Those concerned with the practice of history as a discipline and as an intellectual activity will be intrigued by the view of history that François Furet offers in this collection of essays. After twenty-five years as a professional historian at the Ecole des Hautes Etudes and in the ranks of the Annales school, Furet sets out to reexamine the methodological and intellectual cleavages that exist today among historians.

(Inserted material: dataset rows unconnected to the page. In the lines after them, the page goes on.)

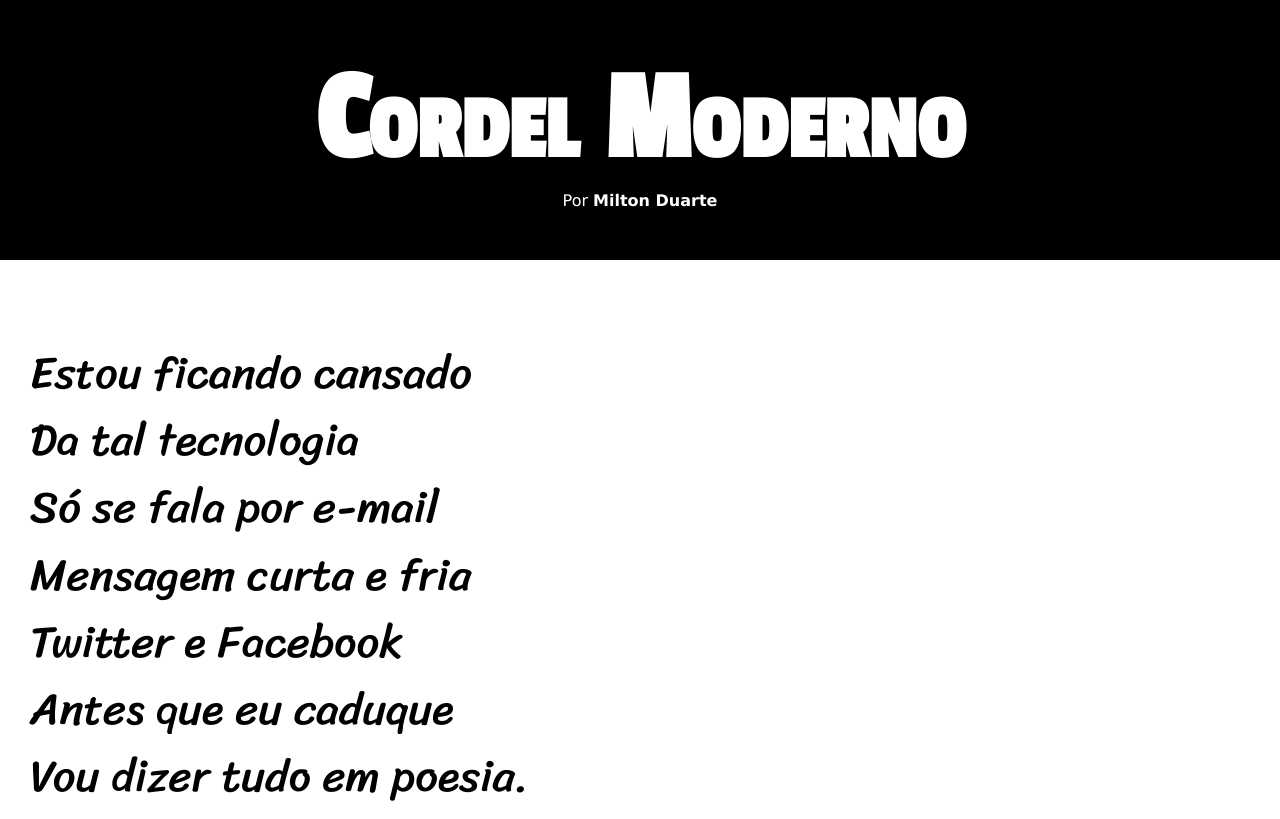
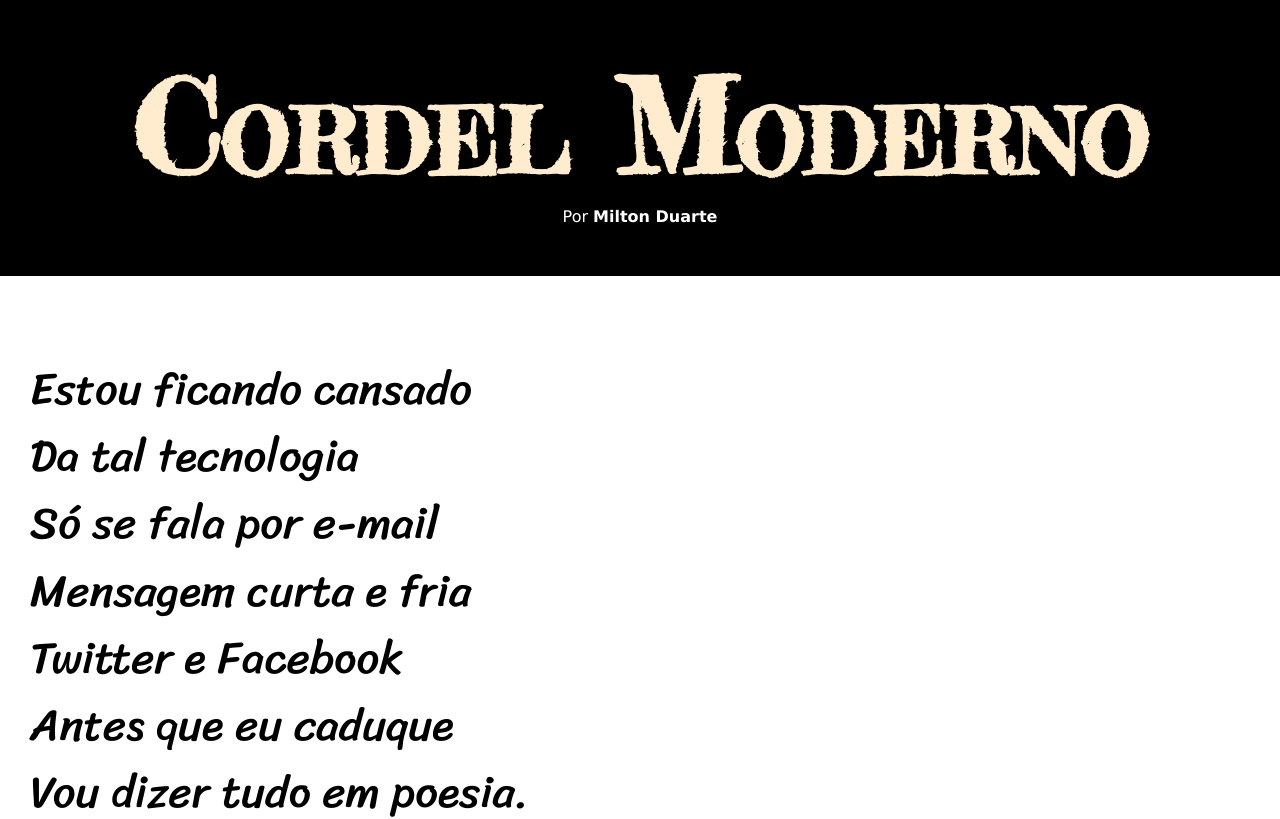
Before and after one commit to professorgilvane/aulas-de-HTML5-e-CSS3, a plain HTML site: page treinamento 21-10- cap 20 -d012/index.html in a window 1280 px wide. Shown: the top 819 px of the page. Drawn offline with Linux system fonts and the light colour scheme.

Commit message:
Fonte Título

```diff
--- a/treinamento 21-10- cap 20 -d012/estilo/style.css
+++ b/treinamento 21-10- cap 20 -d012/estilo/style.css
@@ -1,5 +1,8 @@
 @charset "UTF-8";
 
+@font-face {
+    font-family: 'Fredericka the Great';
+    src: url("../fontes/FrederickatheGreat-Regular.ttf") format('truetype');}
 @font-face {
     font-family: 'Passion One';
     src: url("../fontes/Passion_One/PassionOne-Regular.ttf") format('truetype');}
@@ -11,6 +14,7 @@
             --fonte1: Verdana, Geneva, Tahoma, sans-serif;
             --fonte2: 'Passion One';
             --fonte3: 'Sriracha';
+            --fonte4: 'Fredericka the Great';
         }
 * {  /*configurações gerais*/
     margin: 0px;
@@ -32,8 +36,9 @@ header > h1 {
     padding-top: 50px;
     font-variant: small-caps; /*VERSALETE*/
     /*text-transform: uppercase; /*maiúsculas*/
-    font-family: var(--fonte2);
+    font-family: var(--fonte4);
     font-size: 10vw /*10% da largura ou 4em*/;
+    color: blanchedalmond;
 }
 header > p { padding-bottom: 50px; }
 a{
```
Also changed, not shown: treinamento 21-10- cap 20 -d012/fontes/FrederickatheGreat-Regular.ttf (added), treinamento20 e 23-09 - capitulo 14 - FONTES/EX018 - FONTES/Fredericka_the_Great/FrederickatheGreat-Regular.ttf (added), treinamento20 e 23-09 - capitulo 14 - FONTES/EX018 - FONTES/Fredericka_the_Great/OFL.txt (added).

Furet views history as a field bounded at each end by two ideal types. One end is concerned with the history of periods and with the empiricism of "facts" rather than received ideas. At the other end is problem-oriented history, which substitutes for the supposed coherence of a "period" the analytical examination of a question. Furet's own work leans toward the second, more conceptually oriented kind of historiography. The essays in this volume, most of them never before published in English, illustrate the breadth of his approach. Furet's discussion ranges through Tocqueville's conceptual system to present-day America, from the origins of history in France to the Jewish experience in the late twentieth century. Among Furet's recurrent themes is the contention that the historian constructs the object or field of his research rather than receiving it from the past.